colony

(redirected from Colonial era)
Also found in: Dictionary, Thesaurus, Legal, Encyclopedia.

colony

 [kol´o-ne]
a discrete group of organisms, as a collection of bacteria in a culture.
Miller-Keane Encyclopedia and Dictionary of Medicine, Nursing, and Allied Health, Seventh Edition. © 2003 by Saunders, an imprint of Elsevier, Inc. All rights reserved.

col·o·ny

(kol'ŏ-nē),
1. A group of cells growing on a solid nutrient surface, each arising from the multiplication of an individual cell; a clone.
2. A group of people with similar interests, living in a particular location or area.
[L. colonia, a colony]
Farlex Partner Medical Dictionary © Farlex 2012

colony

(kŏl′ə-nē)
n. pl. colo·nies
1. A group of the same kind of animals, plants, or one-celled organisms living or growing together.
2. A visible growth of microorganisms, usually in a solid or semisolid nutrient medium.
The American Heritage® Medical Dictionary Copyright © 2007, 2004 by Houghton Mifflin Company. Published by Houghton Mifflin Company. All rights reserved.

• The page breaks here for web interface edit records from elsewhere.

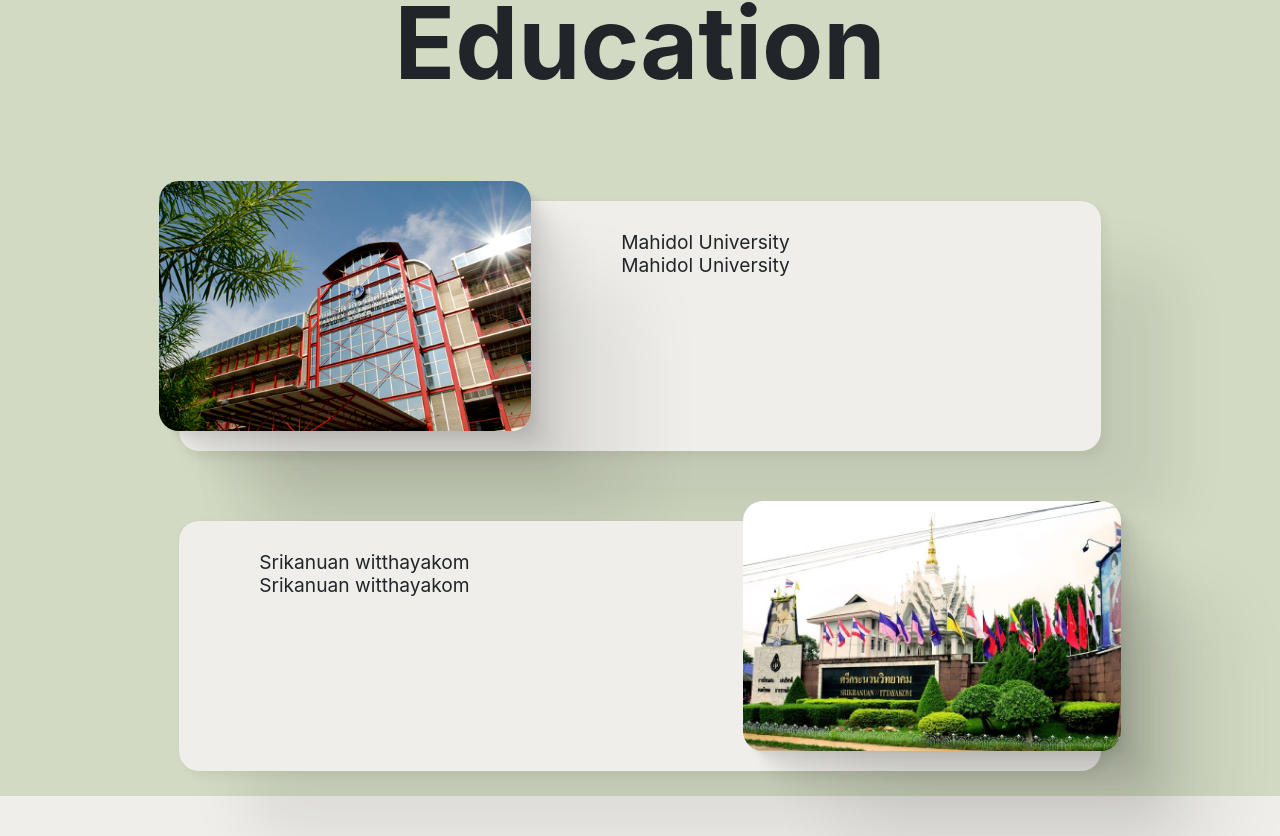
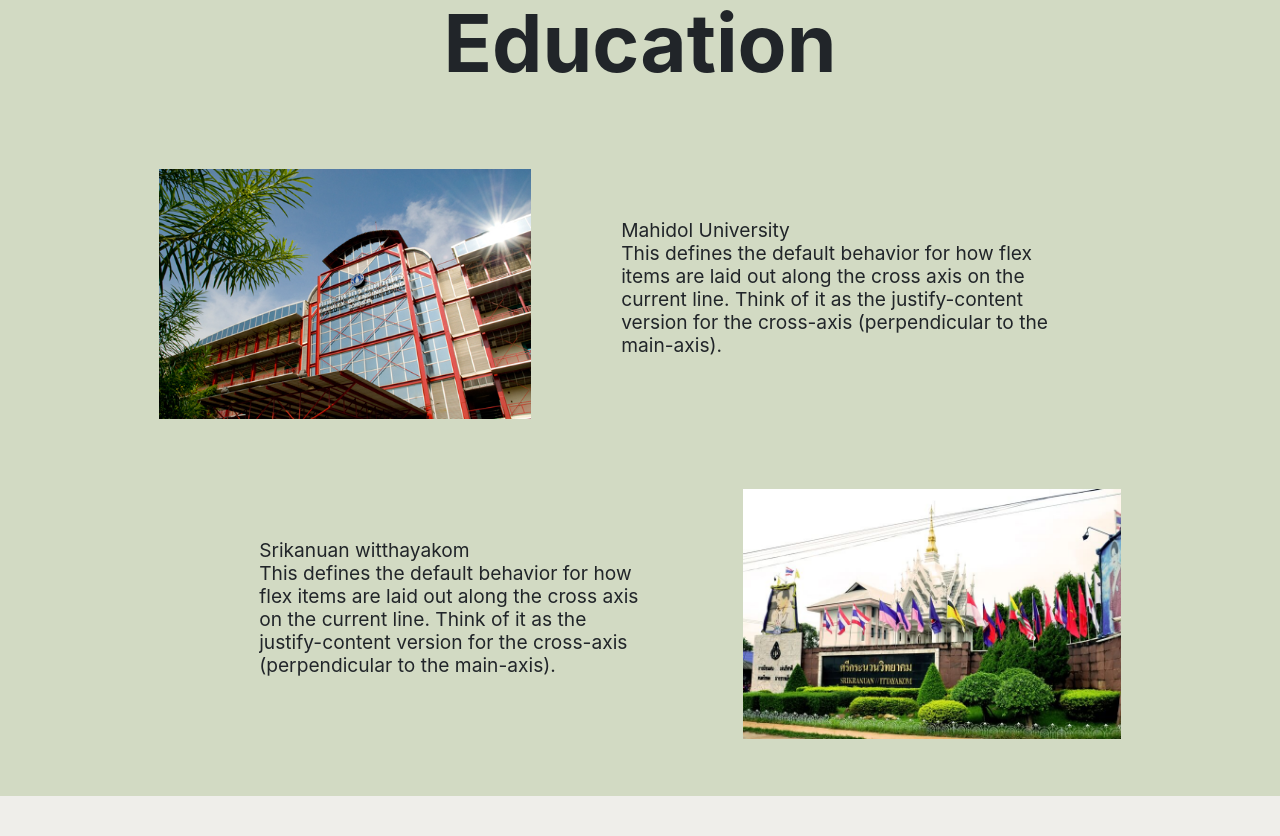
Before and after one commit to Sophon-Kr/PersonalWebsite-s-Sophon, a React (Create React App) app: page /experiences in a window 1280 px wide. Shown: the part 804-1640 px from the top of the page. Built offline with nearby package versions, Linux system fonts and the light colour scheme.

Commit message:
edit education style

```diff
--- a/src/components/Certificate.jsx
+++ b/src/components/Certificate.jsx
@@ -45,7 +45,7 @@
   return (
     <div className="certificate" id="certificate">
       <div className="maincontainer-certificate ">
-        <div className="certificate-header">Project Experience</div>
+        <div className="certificate-header">Certification</div>
         <div className="container-certificate">
           {certificateList.map((data) => (
             <div className="card-certificate">
--- a/src/components/WorkEx.jsx
+++ b/src/components/WorkEx.jsx
@@ -1,7 +1,7 @@
 import React from "react";
 import { connect } from "react-redux";
 import "../style/workex.css";
-import workIMG from "../assets/MU.jpg";
+import workIMG from "../assets/MSC.jpg";
 
 export const WorkEx = (props) => {
   return (
--- a/src/pages/Contact.jsx
+++ b/src/pages/Contact.jsx
@@ -4,10 +4,11 @@
 import TextField from "@mui/material/TextField";
 import { AiFillHome } from "react-icons/ai";
 import { MdEmail } from "react-icons/md";
+import { FaPhoneSquareAlt } from "react-icons/fa";
 import { FaFacebookSquare } from "react-icons/fa";
 import { BsLinkedin } from "react-icons/bs";
 import { AiFillGithub } from "react-icons/ai";
-import { BsTelephoneFill } from "react-icons/bs";
+import { AiFillInstagram } from "react-icons/ai";
 
 const contactList = [
   {
@@ -15,9 +16,8 @@
     icon: <AiFillHome className="icon-contact" />,
     text: (
       <span>
-        <div>107/7 Phimul Village,</div>
-        <div>Phimul,Huai Mek,Kalasin;</div>
-        <div>Thailand 46170</div>
+        <div>107/7 Phimul Village,Phimul,</div>
+        <div>Huai Mek,Kalasin;Thailand </div>
       </span>
     ),
     linkto: "",
@@ -30,26 +30,8 @@
   },
   {
     id: 3,
-    icon: <FaFacebookSquare className="icon-contact" />,
-    text: "Sophon Kraipinit",
-    linkto: "",
-  },
-  {
-    id: 4,
-    icon: <BsLinkedin className="icon-contact" />,
-    text: "Sophon Kraipinit",
-    linkto: "",
-  },
-  {
-    id: 5,
-    icon: <BsTelephoneFill className="icon-contact" />,
-    text: "(+66)096-002-4634",
-    linkto: "",
-  },
-  {
-    id: 6,
-    icon: <AiFillGithub className="icon-contact" />,
-    text: "Sophon-Kr",
+    icon: <FaPhoneSquareAlt className="icon-contact" />,
+    text: "(+66) 096-002-4634",
     linkto: "",
   },
 ];
@@ -67,7 +49,14 @@
               <div>{data.text}</div>
             </div>
           ))}
+          <div className="container-socialmedia">
+            <FaFacebookSquare className="icon-contact" />
+            <BsLinkedin className="icon-contact" />
+            <AiFillGithub className="icon-contact" />
+            <AiFillInstagram className="icon-contact" />
+          </div>
         </div>
+
         <div className="container-contact-right">
           <h1 className="header-text-contact-form">Send Message</h1>
           <TextField
--- a/src/pages/Education.jsx
+++ b/src/pages/Education.jsx
@@ -14,13 +14,23 @@
             <img src={MU} alt="Mahidol-University" className="imgeducation" />
             <div className="textmu">
               Mahidol University
-              <div>Mahidol University</div>
+              <div>
+                This defines the default behavior for how flex items are laid
+                out along the cross axis on the current line. Think of it as the
+                justify-content version for the cross-axis (perpendicular to the
+                main-axis).
+              </div>
             </div>
           </div>
           <div className="papereducation-2">
             <div className="textskwk">
               Srikanuan witthayakom
-              <div>Srikanuan witthayakom</div>
+              <div>
+                This defines the default behavior for how flex items are laid
+                out along the cross axis on the current line. Think of it as the
+                justify-content version for the cross-axis (perpendicular to the
+                main-axis).
+              </div>
             </div>
 
             <img
--- a/src/style/certificate.css
+++ b/src/style/certificate.css
@@ -6,7 +6,7 @@
   flex-direction: column;
   justify-content: start;
   flex-wrap: nowrap;
-  background-color: bisque;
+  /* background-color: bisque; */
 }
 .container-certificate {
   display: flex;
--- a/src/style/contact.css
+++ b/src/style/contact.css
@@ -38,11 +38,24 @@
   /* background-color: rgb(253, 196, 255); */
   gap: 20px;
 }
+.container-socialmedia {
+  width: 100%;
+  display: flex;
+  flex-direction: row;
+  justify-content: space-around;
+  align-items: center;
+  align-self: center;
+  /* background-color: rgb(99, 122, 255); */
+  gap: 20px;
+  padding: 20px;
+  margin-top: 30px;
+}
 .header-text-contact-form {
   font-size: 30px;
   font-weight: bold;
   margin-bottom: 20px;
   color: var(--green3-color);
+  align-self: center;
 }
 
 .contact-component-text {
--- a/src/style/education.css
+++ b/src/style/education.css
@@ -28,24 +28,25 @@
 
 .headereducation {
   padding: 20px 0 0 0;
-  font-size: 100px;
+  font-size: 80px;
   font-weight: bold;
   align-self: center;
 }
 .papereducation-1 {
-  background-color: var(--background-color);
+  /* background-color: var(--background-color); */
   min-height: 250px;
-  border-radius: 20px;
+  /* border-radius: 20px;
   box-shadow: -0.8px -0.8px 3.3px rgba(0, 0, 0, 0.032),
-    6.3px 6.2px 10.1px rgba(0, 0, 0, 0.048), 69px 67px 62px rgba(0, 0, 0, 0.08);
+    6.3px 6.2px 10.1px rgba(0, 0, 0, 0.048), 69px 67px 62px rgba(0, 0, 0, 0.08);*/
   display: flex;
 }
 .papereducation-2 {
-  background-color: var(--background-color);
   min-height: 250px;
-  border-radius: 20px;
-  box-shadow: -0.8px -0.8px 3.3px rgba(0, 0, 0, 0.032),
-    6.3px 6.2px 10.1px rgba(0, 0, 0, 0.048), 69px 67px 62px rgba(0, 0, 0, 0.08);
+
+  /* background-color: var(--background-color);
+    border-radius: 20px; */
+  /* box-shadow: -0.8px -0.8px 3.3px rgba(0, 0, 0, 0.032),
+    6.3px 6.2px 10.1px rgba(0, 0, 0, 0.048), 69px 67px 62px rgba(0, 0, 0, 0.08); */
   display: flex;
 }
 .textmu {
@@ -62,14 +63,15 @@
 .imgeducation {
   width: auto;
   height: 250px;
-  border-radius: 20px;
   margin: -20px;
-  box-shadow: 2.8px 2.8px 2.2px rgba(0, 0, 0, 0.02),
+  /* border-radius: 10px; */
+
+  /* box-shadow: 2.8px 2.8px 2.2px rgba(0, 0, 0, 0.02),
     6.7px 6.7px 5.3px rgba(0, 0, 0, 0.028),
     12.5px 12.5px 10px rgba(0, 0, 0, 0.035),
     22.3px 22.3px 17.9px rgba(0, 0, 0, 0.042),
     41.8px 41.8px 33.4px rgba(0, 0, 0, 0.05),
-    100px 100px 80px rgba(0, 0, 0, 0.07);
+    100px 100px 80px rgba(0, 0, 0, 0.07); */
 }
 
 @media screen and (max-width: 1200px) {
--- a/src/style/workex.css
+++ b/src/style/workex.css
@@ -17,8 +17,8 @@
   padding: 5%;
 }
 .workex-img {
-  width: auto;
-  height: 100%;
+  max-width: 500px;
+  height: auto;
 }
 .workex-header {
   font-weight: bolder;
@@ -38,7 +38,7 @@
 }
 .descroption-workex {
   max-width: 400px;
-  background-color: salmon;
+  /* background-color: salmon; */
 }
 
 /* .imgeducation {
```
Also changed, not shown: src/assets/MSC.jpg (added).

col·o·ny

(kol'ŏ-nē)
1. A group of cells growing on a solid nutrient surface, each arising from the multiplication of an individual cell; a clone.
2. A group of people with similar interests, living in a particular location or area.
[L. colonia, a colony]
Medical Dictionary for the Health Professions and Nursing © Farlex 2012

colony

A local growth of large numbers of micro-organisms derived from one individual (a clone) or from a small number. A visible growth of bacteria or other microorganisms on a nutrient medium in a culture plate.
Collins Dictionary of Medicine © Robert M. Youngson 2004, 2005

colony

  1. an aggregated group of separate organisms such as birds, which have come together for a specific purpose such as breeding.
  2. a group of incompletely separated individuals organised in associations, as in some hydrozoan COELENTRATES and polyzoans.
  3. a localized population of microorganisms, e.g. bacteria, derived from a single cell grown in culture.
Collins Dictionary of Biology, 3rd ed. © W. G. Hale, V. A. Saunders, J. P. Margham 2005
References in periodicals archive ?
From the towns of Bay to Pakil are impressive Spanish colonial era churches with ancient wall paintings and antiques.
Finally, and perhaps most interestingly, Brian Bernards discusses the respective perceptions, expectations, and biases of Mainland Chinese and the overseas Chinese in Southeast Asia in Sinophone literature, which reflects the changing relationship between both groups during the colonial era, the building of nation-states, and the Cold War in Southeast Asia.
While the word brings to memory the famous Bollywood blockbuster starring Amitabh Bachchan in which a coolie becomes the epitome of sacrifice and heroism, By Mail Today Bureau in New Delhi the practice had its roots in the colonial era when Britain and other European countries abolished the slave trade in their lands but funnelled workers in labour- intensive industries such as plantations and railway by the medium of a trade in indentured labourers.
It focuses on energy projects in Uganda and Kenya and draws upon a variety of colonial era reports to document European perceptions of the low level of African demand for electricity.
The Mau Mau have just won a protracted legal claim for the inconceivable colonial era atrocities and ruthlessness at the hands of a brutal British colonial era regime.
The landmines, planted on Algeria's eastern borders with Tunisia and western with Morocco, are dated back to the French colonial era, Algerian army command noted in a statement, adding that the specialized units were able to demine around 4,441.
Largely inherited from the colonial era, today's terminology is an obstacle to accurately describing what is now known about early America.
It is important to note that the book's subtitle may mislead readers who conclude that its narrative is limited to the colonial era. Not at all: it is about how the changes in the colonial era have over-determined the chances and challenges of the Igbo people in post-colonial Nigeria and the rest of the world.
AMERICAN ORIENT: IMAGINING THE EAST FROM THE COLONIAL ERA THROUGH THE 20TH CENTURY covers the American fascination with the Far East, exploring why the Orient and its image held quite a different meaning for Americans than Europeans.
The British packed their bags and left in 1947, but vestiges from the colonial era continue to linger on in Pakistan, The Scotsman reports.
Jews have lived in small-town New England since the colonial era, but during the last hundred years they have been especially active contributors to the region's cultural life.

Full browser ?